BEGIN EXERCISE DATA

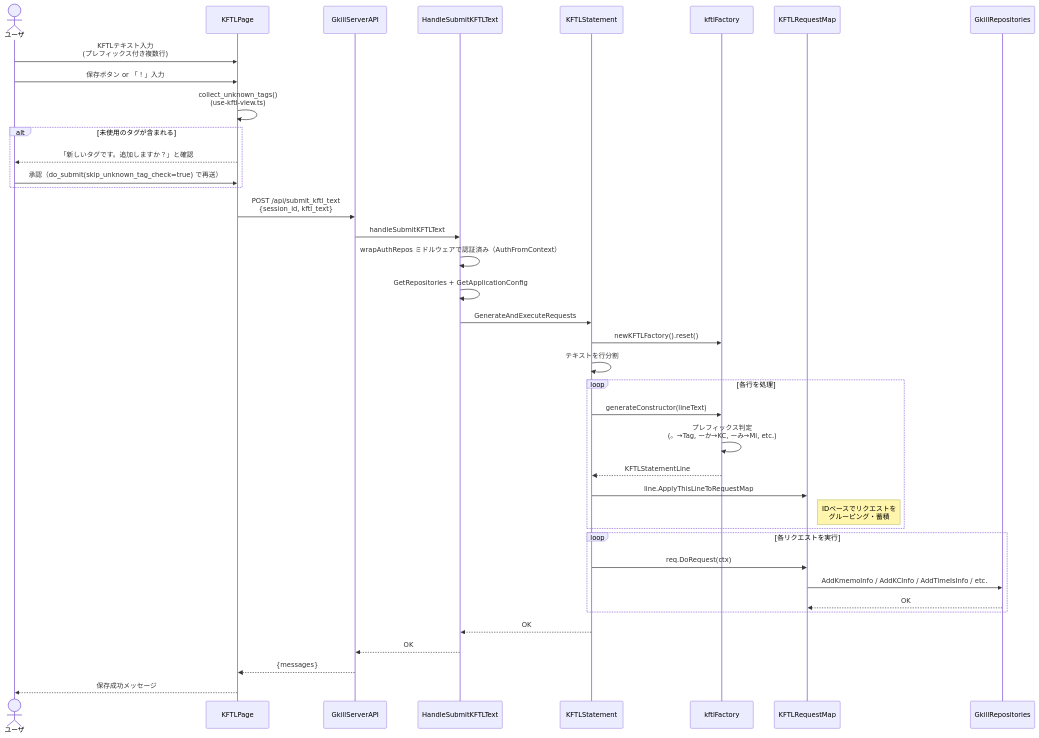
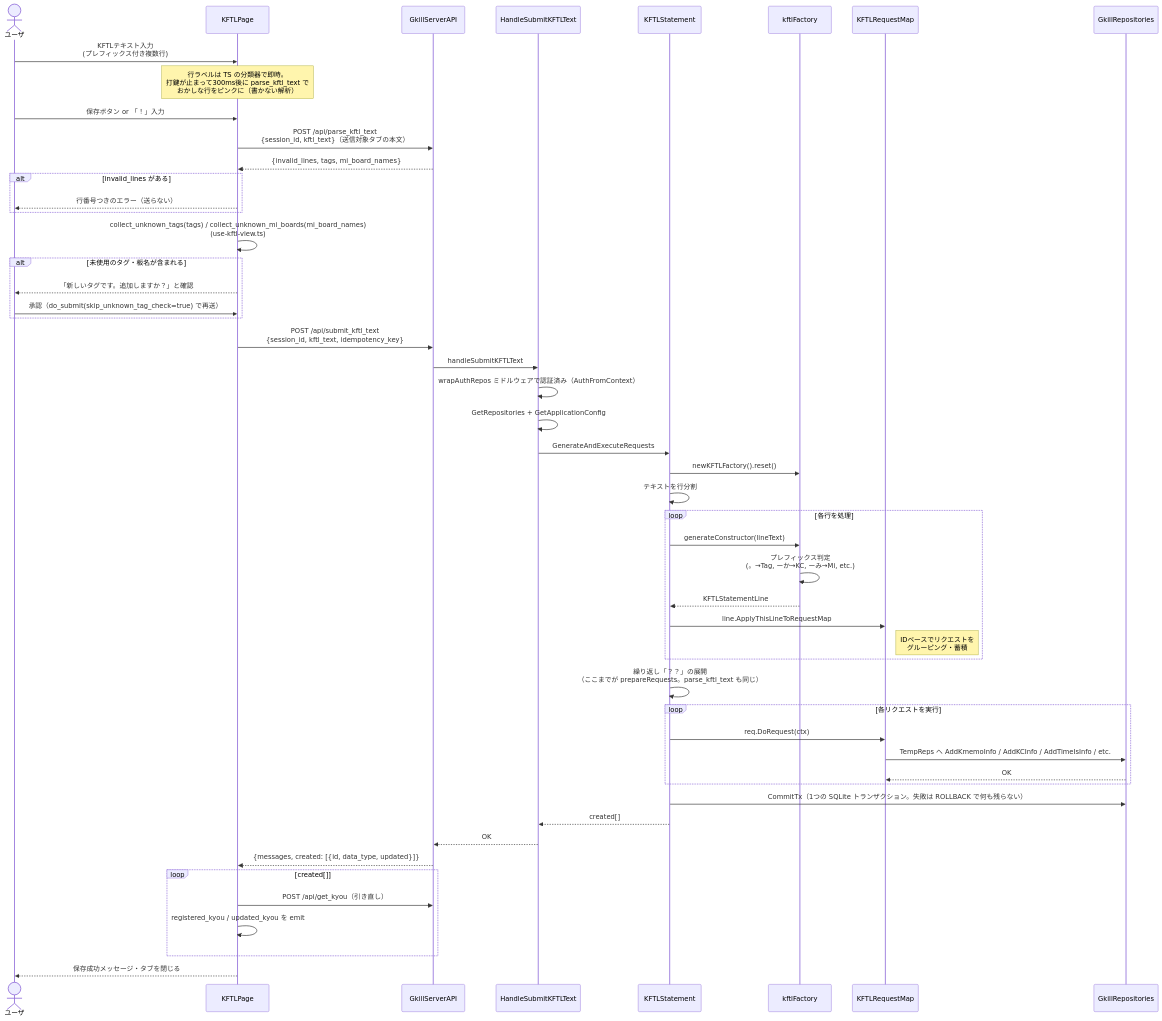
The eighth of 29 diagrams in documents/reverse/sequence-diagrams.md (mt3hr/gkill), drawn with Mermaid before and after one commit. The commit also changed other lines of this file and 151 other files, not shown here.

````diff
--- a/documents/reverse/sequence-diagrams.md
+++ b/documents/reverse/sequence-diagrams.md
@@ -291,42 +291,54 @@
 ```mermaid
 sequenceDiagram
     actor User as ユーザ
     participant UI as KFTLPage
     participant API as GkillServerAPI
     participant Handler as HandleSubmitKFTLText
     participant Stmt as KFTLStatement
     participant Factory as kftlFactory
     participant ReqMap as KFTLRequestMap
     participant Repos as GkillRepositories
 
     User->>UI: KFTLテキスト入力<br>(プレフィックス付き複数行)
+    Note over UI: 行ラベルは TS の分類器で即時。<br>打鍵が止まって300ms後に parse_kftl_text で<br>おかしな行をピンクに（書かない解析）
     User->>UI: 保存ボタン or 「！」入力
-    UI->>UI: collect_unknown_tags()<br>(use-kftl-view.ts)
-    alt 未使用のタグが含まれる
+    UI->>API: POST /api/parse_kftl_text<br>{session_id, kftl_text}（送信対象タブの本文）
+    API-->>UI: {invalid_lines, tags, mi_board_names}
+    alt invalid_lines がある
+        UI-->>User: 行番号つきのエラー（送らない）
+    end
+    UI->>UI: collect_unknown_tags(tags) / collect_unknown_mi_boards(mi_board_names)<br>(use-kftl-view.ts)
+    alt 未使用のタグ・板名が含まれる
         UI-->>User: 「新しいタグです。追加しますか？」と確認
         User->>UI: 承認（do_submit(skip_unknown_tag_check=true) で再送）
     end
-    UI->>API: POST /api/submit_kftl_text<br>{session_id, kftl_text}
+    UI->>API: POST /api/submit_kftl_text<br>{session_id, kftl_text, idempotency_key}
     API->>Handler: handleSubmitKFTLText
     Handler->>Handler: wrapAuthRepos ミドルウェアで認証済み（AuthFromContext）
     Handler->>Handler: GetRepositories + GetApplicationConfig
     Handler->>Stmt: GenerateAndExecuteRequests
     Stmt->>Factory: newKFTLFactory().reset()
     Stmt->>Stmt: テキストを行分割
     loop 各行を処理
         Stmt->>Factory: generateConstructor(lineText)
         Factory->>Factory: プレフィックス判定<br>(。→Tag, ーか→KC, ーみ→Mi, etc.)
         Factory-->>Stmt: KFTLStatementLine
         Stmt->>ReqMap: line.ApplyThisLineToRequestMap
         Note right of ReqMap: IDベースでリクエストを<br>グルーピング・蓄積
     end
+    Stmt->>Stmt: 繰り返し「？？」の展開<br>（ここまでが prepareRequests。parse_kftl_text も同じ）
     loop 各リクエストを実行
         Stmt->>ReqMap: req.DoRequest(ctx)
-        ReqMap->>Repos: AddKmemoInfo / AddKCInfo / AddTimeIsInfo / etc.
+        ReqMap->>Repos: TempReps へ AddKmemoInfo / AddKCInfo / AddTimeIsInfo / etc.
         Repos-->>ReqMap: OK
     end
-    Stmt-->>Handler: OK
+    Stmt->>Repos: CommitTx（1つの SQLite トランザクション。失敗は ROLLBACK で何も残らない）
+    Stmt-->>Handler: created[]
     Handler-->>API: OK
-    API-->>UI: {messages}
-    UI-->>User: 保存成功メッセージ
+    API-->>UI: {messages, created: [{id, data_type, updated}]}
+    loop created[]
+        UI->>API: POST /api/get_kyou（引き直し）
+        UI->>UI: registered_kyou / updated_kyou を emit
+    end
+    UI-->>User: 保存成功メッセージ・タブを閉じる
 ```
````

END EXERCISE DATA

TASK TO COMPLETE:
Only the pictures stay out; the rest of the entries above must be written out exactly.

WRITTEN RESPONSE:
The eighth of 29 diagrams in documents/reverse/sequence-diagrams.md (mt3hr/gkill), drawn with Mermaid before and after one commit. The commit also changed other lines of this file and 151 other files, not shown here.

````diff
--- a/documents/reverse/sequence-diagrams.md
+++ b/documents/reverse/sequence-diagrams.md
@@ -291,42 +291,54 @@
 ```mermaid
 sequenceDiagram
     actor User as ユーザ
     participant UI as KFTLPage
     participant API as GkillServerAPI
     participant Handler as HandleSubmitKFTLText
     participant Stmt as KFTLStatement
     participant Factory as kftlFactory
     participant ReqMap as KFTLRequestMap
     participant Repos as GkillRepositories
 
     User->>UI: KFTLテキスト入力<br>(プレフィックス付き複数行)
+    Note over UI: 行ラベルは TS の分類器で即時。<br>打鍵が止まって300ms後に parse_kftl_text で<br>おかしな行をピンクに（書かない解析）
     User->>UI: 保存ボタン or 「！」入力
-    UI->>UI: collect_unknown_tags()<br>(use-kftl-view.ts)
-    alt 未使用のタグが含まれる
+    UI->>API: POST /api/parse_kftl_text<br>{session_id, kftl_text}（送信対象タブの本文）
+    API-->>UI: {invalid_lines, tags, mi_board_names}
+    alt invalid_lines がある
+        UI-->>User: 行番号つきのエラー（送らない）
+    end
+    UI->>UI: collect_unknown_tags(tags) / collect_unknown_mi_boards(mi_board_names)<br>(use-kftl-view.ts)
+    alt 未使用のタグ・板名が含まれる
         UI-->>User: 「新しいタグです。追加しますか？」と確認
         User->>UI: 承認（do_submit(skip_unknown_tag_check=true) で再送）
     end
-    UI->>API: POST /api/submit_kftl_text<br>{session_id, kftl_text}
+    UI->>API: POST /api/submit_kftl_text<br>{session_id, kftl_text, idempotency_key}
     API->>Handler: handleSubmitKFTLText
     Handler->>Handler: wrapAuthRepos ミドルウェアで認証済み（AuthFromContext）
     Handler->>Handler: GetRepositories + GetApplicationConfig
     Handler->>Stmt: GenerateAndExecuteRequests
     Stmt->>Factory: newKFTLFactory().reset()
     Stmt->>Stmt: テキストを行分割
     loop 各行を処理
         Stmt->>Factory: generateConstructor(lineText)
         Factory->>Factory: プレフィックス判定<br>(。→Tag, ーか→KC, ーみ→Mi, etc.)
         Factory-->>Stmt: KFTLStatementLine
         Stmt->>ReqMap: line.ApplyThisLineToRequestMap
         Note right of ReqMap: IDベースでリクエストを<br>グルーピング・蓄積
     end
+    Stmt->>Stmt: 繰り返し「？？」の展開<br>（ここまでが prepareRequests。parse_kftl_text も同じ）
     loop 各リクエストを実行
         Stmt->>ReqMap: req.DoRequest(ctx)
-        ReqMap->>Repos: AddKmemoInfo / AddKCInfo / AddTimeIsInfo / etc.
+        ReqMap->>Repos: TempReps へ AddKmemoInfo / AddKCInfo / AddTimeIsInfo / etc.
         Repos-->>ReqMap: OK
     end
-    Stmt-->>Handler: OK
+    Stmt->>Repos: CommitTx（1つの SQLite トランザクション。失敗は ROLLBACK で何も残らない）
+    Stmt-->>Handler: created[]
     Handler-->>API: OK
-    API-->>UI: {messages}
-    UI-->>User: 保存成功メッセージ
+    API-->>UI: {messages, created: [{id, data_type, updated}]}
+    loop created[]
+        UI->>API: POST /api/get_kyou（引き直し）
+        UI->>UI: registered_kyou / updated_kyou を emit
+    end
+    UI-->>User: 保存成功メッセージ・タブを閉じる
 ```
````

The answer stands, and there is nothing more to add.